Crash-based Evaluation of the Speed Camera Program in Victoria 1990-1991

Phase 1: General effects. Phase 2: Effects of program mechanisms

Monash University Accident Research Centre - Report #42 - 1992

Full report pdf format [1.7MB]

Authors: M. Cameron, A. Cavallo & A. Gilbert

Abstract:

A major speed camera program was launched in April 1990 in Victoria which involved a dramatic increase in the detection of speeding offenders and a multi-million dollar, Statewide publicity campaign through all mass media. This report describes Phases 1 and 2 of an evaluation study examining its effects on crashes. Phase 1 examined the general effects Victoria-wide, in Melbourne, and in the rest of the State separately, and Phase 2 attempted to link the effects to the various speeding deterrence mechanisms (both specific and general deterrence) associated with the program.

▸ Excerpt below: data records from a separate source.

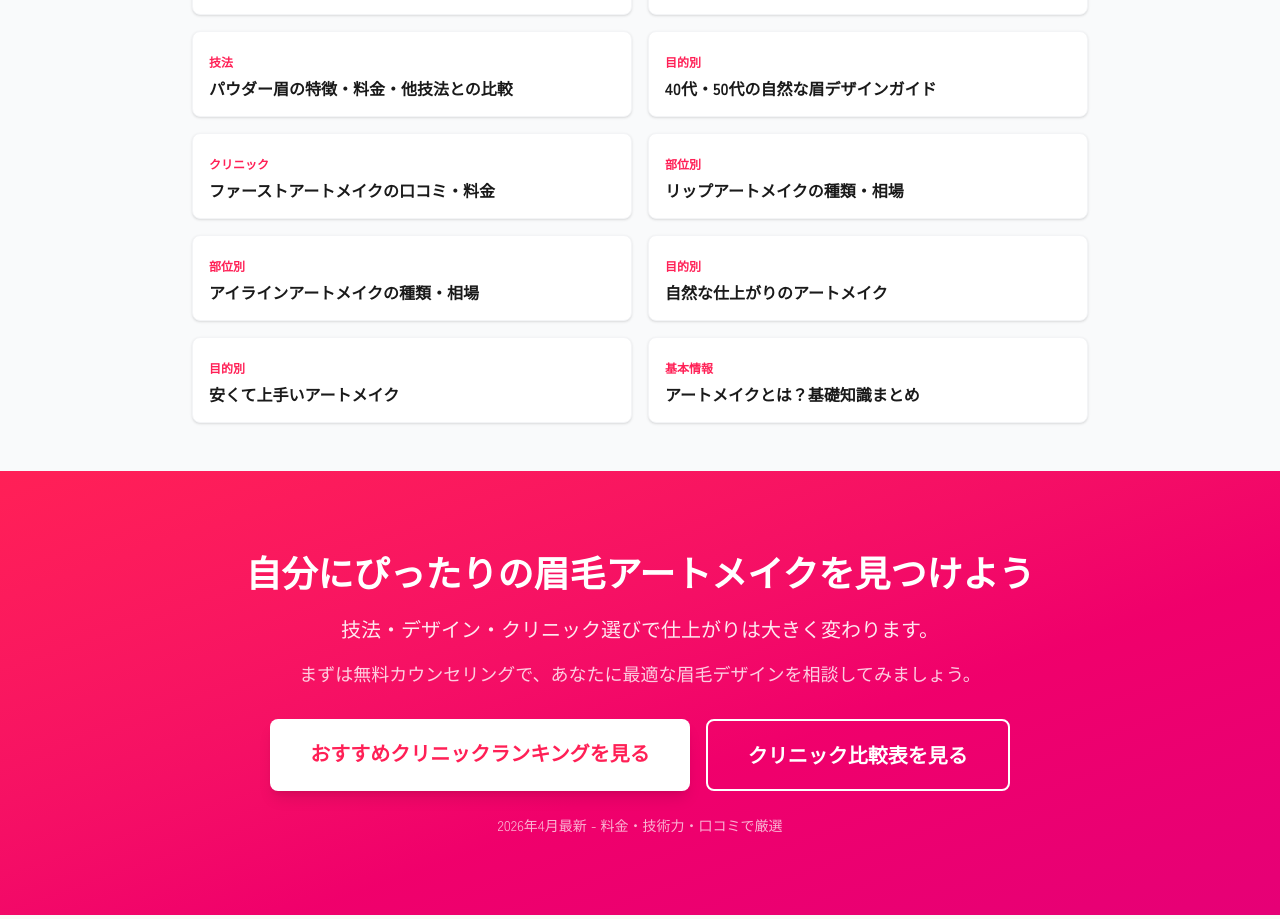
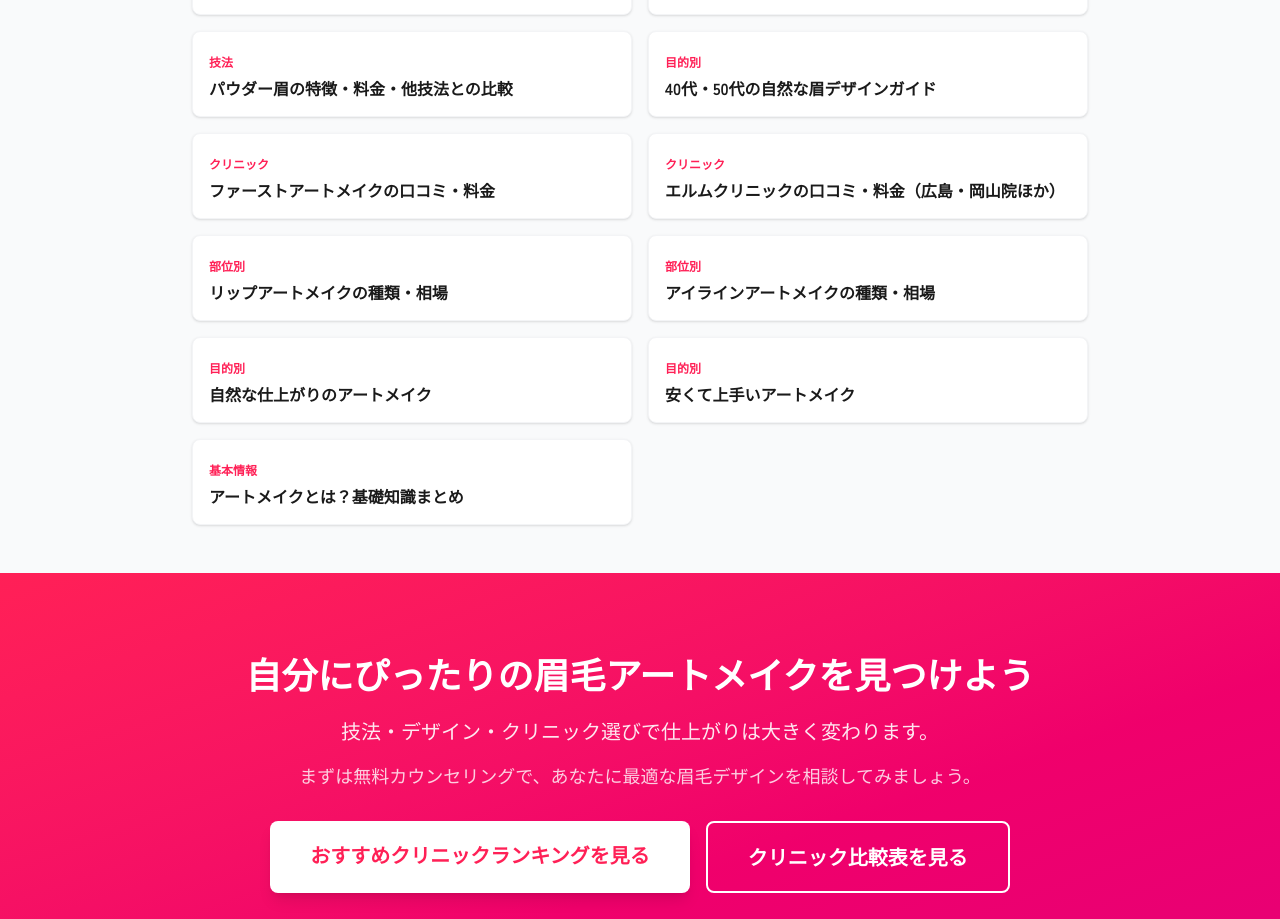
Before and after one commit to mediaxsaburoai0818-design/artmake-hikaku, a Next.js app: page /parts/eyebrow in a window 1280 px wide. Shown: the part 7480-8399 px from the top of the page. Built offline with nearby package versions, Linux system fonts and the light colour scheme.

Commit message:
柱2強化: elm-clinicへの内部リンク0→6本供給

```diff
--- a/src/app/area/hiroshima/page.tsx
+++ b/src/app/area/hiroshima/page.tsx
@@ -257,6 +257,10 @@ export default function HiroshimaAreaPage() {
         <div className="max-w-4xl mx-auto">
           <h2 className="text-2xl font-bold text-center mb-6">関連記事</h2>
           <div className="grid md:grid-cols-2 gap-4">
+            <Link href="/review/elm-clinic/" className="block bg-white rounded-lg p-4 shadow-sm hover:shadow-md transition border border-gray-100">
+              <span className="text-rose-500 text-xs font-semibold">クリニック</span>
+              <p className="font-semibold mt-1">エルムクリニック広島院の口コミ・料金</p>
+            </Link>
             <Link href="/area/fukuoka/" className="block bg-white rounded-lg p-4 shadow-sm hover:shadow-md transition border border-gray-100">
               <span className="text-rose-500 text-xs font-semibold">エリア</span>
               <p className="font-semibold mt-1">福岡のおすすめクリニック</p>
--- a/src/app/compare/all-clinics/page.tsx
+++ b/src/app/compare/all-clinics/page.tsx
@@ -760,6 +760,10 @@ export default function AllClinicsPage() {
               <p className="font-bold text-sm">デイジークリニックの口コミ・評判</p>
               <p className="text-xs text-[#8B8580] mt-1">モニター価格の実態を調査</p>
             </Link>
+            <Link href="/review/elm-clinic/" className="glass-card rounded-2xl p-4 hover:shadow-md transition-shadow border border-[var(--pink-beige)]">
+              <p className="font-bold text-sm">エルムクリニックの口コミ・評判</p>
+              <p className="text-xs text-[#8B8580] mt-1">広島・岡山院ほか全国展開の実力は？</p>
+            </Link>
             <Link href="/knowledge/failure/" className="glass-card rounded-2xl p-4 hover:shadow-md transition-shadow border border-[var(--pink-beige)]">
               <p className="font-bold text-sm">アートメイク失敗事例10選</p>
               <p className="text-xs text-[#8B8580] mt-1">後悔しないための対策</p>
--- a/src/app/compare/price/page.tsx
+++ b/src/app/compare/price/page.tsx
@@ -888,6 +888,10 @@ export default function PriceComparisonPage() {
         <span className="text-rose-500 text-xs font-semibold">クリニック</span>
         <p className="font-semibold mt-1">デイジークリニックの口コミ・評判</p>
       </Link>
+      <Link href="/review/elm-clinic/" className="block bg-white rounded-lg p-4 shadow-sm hover:shadow-md transition border border-gray-100">
+        <span className="text-rose-500 text-xs font-semibold">クリニック</span>
+        <p className="font-semibold mt-1">エルムクリニックの口コミ・料金（広島・岡山院ほか）</p>
+      </Link>
       <Link href="/compare/medicalbrow-vs-dazzy/" className="block bg-white rounded-lg p-4 shadow-sm hover:shadow-md transition border border-gray-100">
         <span className="text-rose-500 text-xs font-semibold">比較</span>
         <p className="font-semibold mt-1">メディカルブロー vs デイジー比較</p>
--- a/src/app/parts/eyebrow/page.tsx
+++ b/src/app/parts/eyebrow/page.tsx
@@ -759,6 +759,10 @@ export default function EyebrowPage() {
         <span className="text-rose-500 text-xs font-semibold">クリニック</span>
         <p className="font-semibold mt-1">ファーストアートメイクの口コミ・料金</p>
       </Link>
+      <Link href="/review/elm-clinic/" className="block bg-white rounded-lg p-4 shadow-sm hover:shadow-md transition border border-gray-100">
+        <span className="text-rose-500 text-xs font-semibold">クリニック</span>
+        <p className="font-semibold mt-1">エルムクリニックの口コミ・料金（広島・岡山院ほか）</p>
+      </Link>
       <Link href="/parts/lip/" className="block bg-white rounded-lg p-4 shadow-sm hover:shadow-md transition border border-gray-100">
         <span className="text-rose-500 text-xs font-semibold">部位別</span>
         <p className="font-semibold mt-1">リップアートメイクの種類・相場</p>
--- a/src/app/review/dazzy/page.tsx
+++ b/src/app/review/dazzy/page.tsx
@@ -366,6 +366,10 @@ export default function DazzyClinicReviewPage() {
         <span className="text-rose-500 text-xs font-semibold">技法</span>
         <p className="font-semibold mt-1">2D・3D・4D・6Dの違いを技法別に比較</p>
       </Link>
+      <Link href="/review/elm-clinic/" className="block bg-white rounded-lg p-4 shadow-sm hover:shadow-md transition border border-gray-100">
+        <span className="text-rose-500 text-xs font-semibold">クリニック</span>
+        <p className="font-semibold mt-1">エルムクリニックの口コミ・料金（広島・岡山院ほか）</p>
+      </Link>
       <Link href="/compare/medicalbrow-vs-dazzy/" className="block bg-white rounded-lg p-4 shadow-sm hover:shadow-md transition border border-gray-100">
         <span className="text-rose-500 text-xs font-semibold">比較</span>
         <p className="font-semibold mt-1">メディカルブロー vs デイジー徹底比較</p>
--- a/src/app/review/true-design/page.tsx
+++ b/src/app/review/true-design/page.tsx
@@ -329,6 +329,10 @@ export default function TrueDesignReviewPage() {
         <span className="text-rose-500 text-xs font-semibold">比較</span>
         <p className="font-semibold mt-1">全5クリニック完全比較</p>
       </Link>
+      <Link href="/review/elm-clinic/" className="block bg-white rounded-lg p-4 shadow-sm hover:shadow-md transition border border-gray-100">
+        <span className="text-rose-500 text-xs font-semibold">クリニック</span>
+        <p className="font-semibold mt-1">エルムクリニックの口コミ・料金（広島・岡山院ほか）</p>
+      </Link>
       <Link href="/compare/dazzy-vs-true-design/" className="block bg-white rounded-lg p-4 shadow-sm hover:shadow-md transition border border-gray-100">
         <span className="text-rose-500 text-xs font-semibold">比較</span>
         <p className="font-semibold mt-1">デイジー vs トゥルーデザイン比較</p>
```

The results of Phase 1 indicated that the speed camera program in Victoria has been associated with decreases in the frequency of reported casualty crashes which occur in low alcohol times of the week and also decreases in their injury severity. These decreases have been calculated as departures from expected values based on past trends and seasonal patterns, changes in unemployment rate, and using the comparable areas of New South Wales as a control. The program appears to have had its greatest effects (in terms of decreases in the frequency of casualty crashes) on arterial roads in Melbourne and on 60 km/h roads in rural Victoria, where the majority of the speed camera operations have taken place within the respective Melbourne and country areas. This pattern of results provides further evidence that the observed effects relate to the speed camera program. The results of Phase 2 suggested that the reductions in the frequency of casualty crashes (in low alcohol hours) appeared to be linked with speed camera TINs (Traffic Infringement Notices) issued to detected drivers, Transport Accident Commission (TAC) road safety publicity in general and TAC speed related publicity in particular (lower level of significance). Reductions in the injury severity of casualty crashes (in low alcohol hours) appeared to be associated with speed camera TINs issued and hours of camera operation.

It is planned to undertake two further Phases of evaluation: Phase 3 will attempt to examine the localised effects in time and space related to the camera operations, while Phase 4 will attempt to link the observed effects with changes in speed behaviour.

Sponsoring Organisation: Baseline Research Program